> [WHAT YOU HAVE TO DO]
Which lines below include "every"? Copy them all.

> [DATA TO EXAMINE]
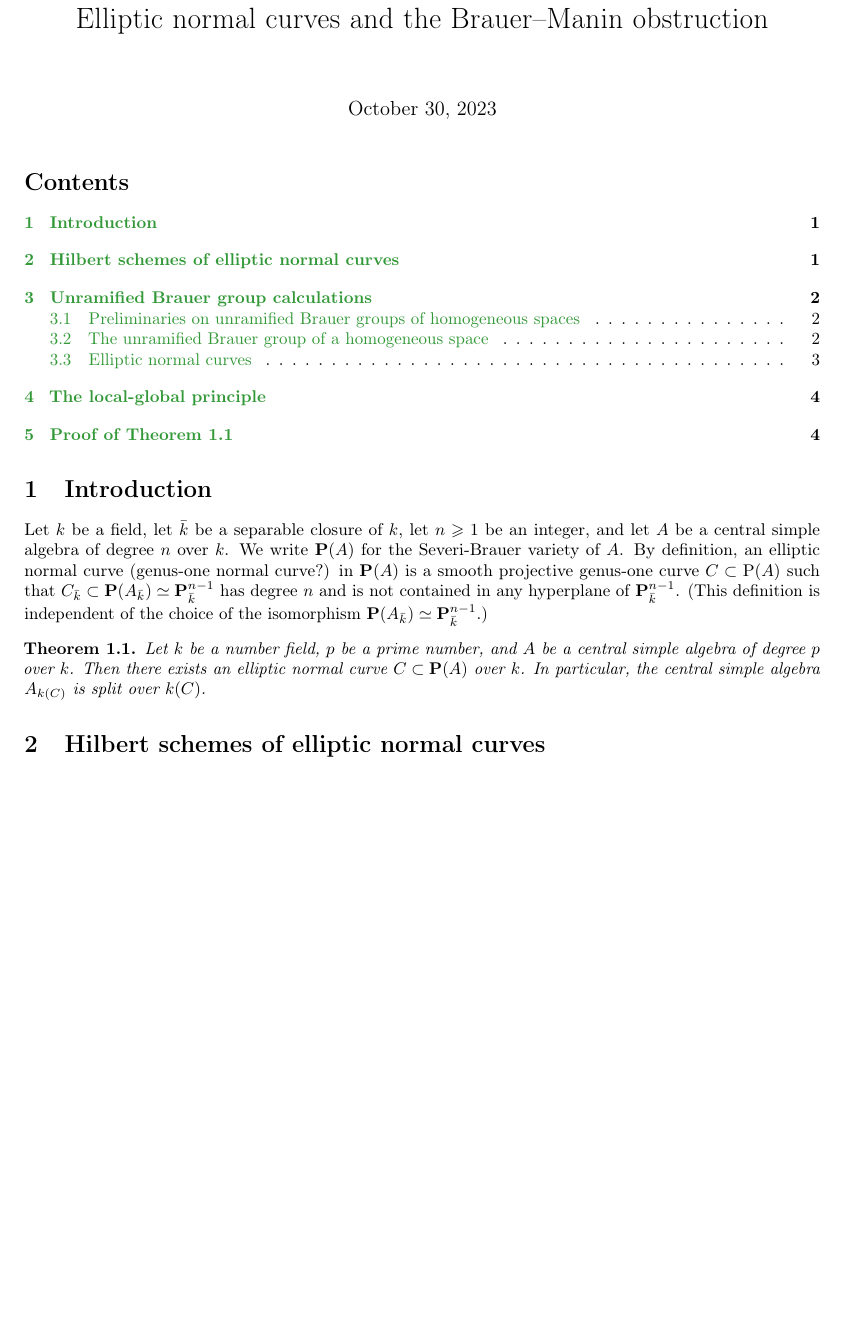
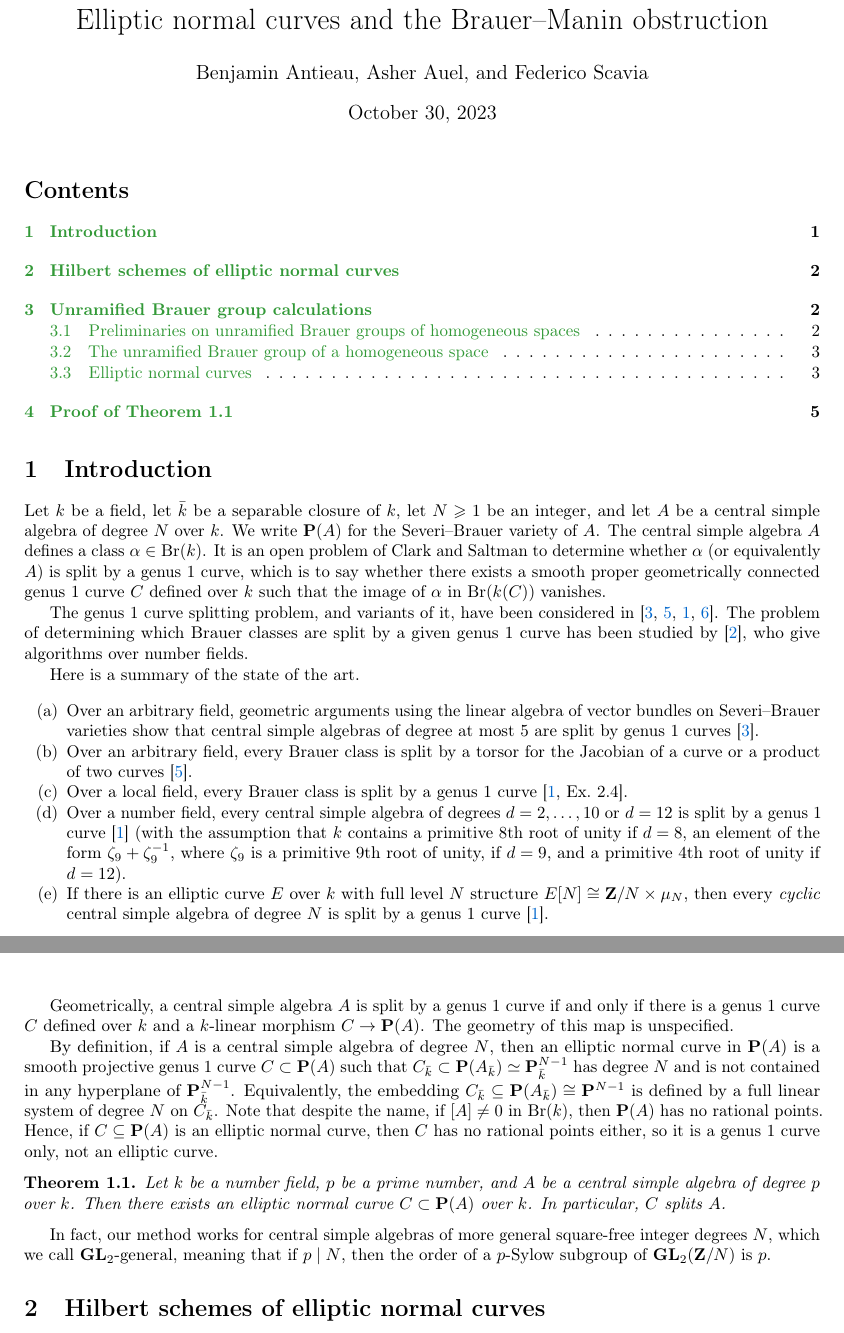
Before and after one commit to antieau/enc, a LaTeX document (enc.tex): part of page 1 of 4 before the commit and two parts of pages 1 and 2 of 5 after it, the two joined at a grey line, cut so that both start at the same text, the shorter picture padded with empty space. Compiled offline with pdfLaTeX.

Commit message:
Editing the intro.

```diff
--- a/enc.tex
+++ b/enc.tex
@@ -269,6 +272,7 @@
 \newcommand{\Sym}{\mathrm{Sym}}
 
 % Miscellaneous
+\newcommand{\inv}{\mathrm{inv}}
 \newcommand{\nr}{\mathrm{nr}}
 \newcommand{\Aut}{\mathrm{Aut}}
 \newcommand{\Sha}{\mathrm{Sha}}
@@ -509,11 +513,63 @@
 
 \section{Introduction}
 
-Let $k$ be a field, let $\Bar{k}$ be a separable closure of $k$, let $n\geq 1$ be an integer, and let $A$ be a central simple algebra of degree $n$ over $k$. We write $\bP(A)$ for the Severi-Brauer variety of $A$. By definition, an elliptic normal curve (genus-one normal curve?) in $\bP(A)$ is a smooth projective genus-one curve $C\subset \P(A)$ such that $C_{\Bar{k}}\subset \bP(A_{\Bar{k}})\simeq \bP_{\Bar{k}}^{n-1}$ has degree $n$ and is not contained in any hyperplane of $\bP_{\Bar{k}}^{n-1}$. (This definition is independent of the choice of the isomorphism $\bP(A_{\Bar{k}})\simeq \bP_{\Bar{k}}^{n-1}$.)
+Let $k$ be a field, let $\Bar{k}$ be a separable closure of $k$, let $N\geq 1$ be an integer, and
+let $A$ be a central simple algebra of degree $N$ over $k$. We write $\bP(A)$ for the Severi--Brauer
+variety of $A$. The central simple algebra $A$ defines a class $\alpha\in\Br(k)$. It is an open
+problem of Clark and Saltman to determine whether $\alpha$ (or equivalently $A$) is split by a genus $1$ curve, which is
+to say whether there exists a smooth proper geometrically connected genus $1$ curve $C$ defined over
+$k$ such that the image of $\alpha$ in $\Br(k(C))$ vanishes.
+
+The genus $1$ curve splitting problem, and variants of it, have been considered
+in~\cite{dejong-ho,ho-lieblich,antieau-auel,huybrechts-mattei}. The problem of determining
+which Brauer classes are split by a given genus $1$ curve has been studied
+by~\cite{ciperiani-krashen}, who give algorithms over number fields.
+
+Here is a summary of the state of the art.
+\begin{enumerate}
+    \item[(a)] Over an arbitrary field, geometric arguments using the linear algebra of vector
+        bundles on Severi--Brauer varieties show that central simple algebras of
+        degree at most $5$ are split by genus $1$ curves~\cite{dejong-ho}.
+    \item[(b)] Over an arbitrary field, every Brauer class is split by a torsor for the Jacobian of
+        a curve or a product of two curves~\cite{ho-lieblich}.
+    \item[(c)] Over a local field, every Brauer class is split by a genus $1$ curve~\cite[Ex.~2.4]{antieau-auel}.
+    \item[(d)] Over a number field, every central simple algebra of degrees $d=2,\ldots,10$ or $d=12$ is split
+        by a genus $1$ curve~\cite{antieau-auel} (with the assumption that $k$ contains a primitive $8$th root of unity
+        if $d=8$, an element of the form $\zeta_9+\zeta_9^{-1}$, where $\zeta_9$ is a primitive
+        $9$th root of unity, if $d=9$, and a primitive $4$th root of unity if $d=12$).
+    \item[(e)] If there is an elliptic curve $E$ over $k$ with full level $N$ structure
+        $E[N]\iso\bZ/N\times\mu_N$, then every {\em cyclic} central simple algebra of degree $N$ is
+        split by a genus $1$ curve~\cite{antieau-auel}.
+\end{enumerate}
+
+Geometrically, a central simple algebra $A$ is split by a genus $1$ curve if and only if there is a genus $1$ curve $C$
+defined over $k$ and a $k$-linear morphism $C\rightarrow\bP(A)$. The geometry of this map is
+unspecified.
+
+By definition, if $A$ is a central simple algebra of degree $N$, then an elliptic normal curve in $\bP(A)$ is a
+smooth projective genus $1$ curve $C\subset \bP(A)$ such that $C_{\Bar{k}}\subset
+\bP(A_{\Bar{k}})\simeq \bP_{\Bar{k}}^{N-1}$ has degree $N$ and is not contained in any hyperplane of
+$\bP_{\Bar{k}}^{N-1}$.
+% (This definition is independent of the choice of the isomorphism
+% $\bP(A_{\Bar{k}})\simeq \bP_{\Bar{k}}^{n-1}$.)
+Equivalently, the embedding
+$C_{\Bar{k}}\subseteq\bP(A_{\Bar{k}})\iso\bP^{N-1}$ is defined by a full linear system of degree $N$
+on $C_{\Bar{k}}$. Note that despite the name, if $[A]\neq 0$ in $\Br(k)$, then $\bP(A)$ has no
+rational points. Hence, if $C\subseteq\bP(A)$ is an elliptic normal curve, then $C$ has no rational points either, so it is a
+genus $1$ curve only, not an elliptic curve.
 
 \begin{theorem}\label{mainthm}
-    Let $k$ be a number field, $p$ be a prime number, and $A$ be a central simple algebra of degree $p$ over $k$. Then there exists an elliptic normal curve $C\subset \bP(A)$ over $k$. In particular, the central simple algebra $A_{k(C)}$ is split over $k(C)$.
+    Let $k$ be a number field, $p$ be a prime number, and $A$ be a central simple algebra of degree
+    $p$ over $k$. Then there exists an elliptic normal curve $C\subset \bP(A)$ over $k$. In
+    particular, $C$ splits $A$.
 \end{theorem}
+
+In fact, our method works for central simple algebras of more general square-free integer degrees $N$, which we
+call $\GL_2$-general, meaning that if $p\;|\;N$, then the order of a $p$-Sylow subgroup of
+$\GL_2(\bZ/N)$ is $p$.
+
+
+
 
 
 \section{Hilbert schemes of elliptic normal curves}
```
Also changed, not shown: enc.bib (+58 -0 lines), enc.tex (31 more changed lines).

> [EXERCISE ANSWER]
+    \item[(b)] Over an arbitrary field, every Brauer class is split by a torsor for the Jacobian of
+    \item[(c)] Over a local field, every Brauer class is split by a genus $1$ curve~\cite[Ex.~2.4]{antieau-auel}.
+    \item[(d)] Over a number field, every central simple algebra of degrees $d=2,\ldots,10$ or $d=12$ is split
+        $E[N]\iso\bZ/N\times\mu_N$, then every {\em cyclic} central simple algebra of degree $N$ is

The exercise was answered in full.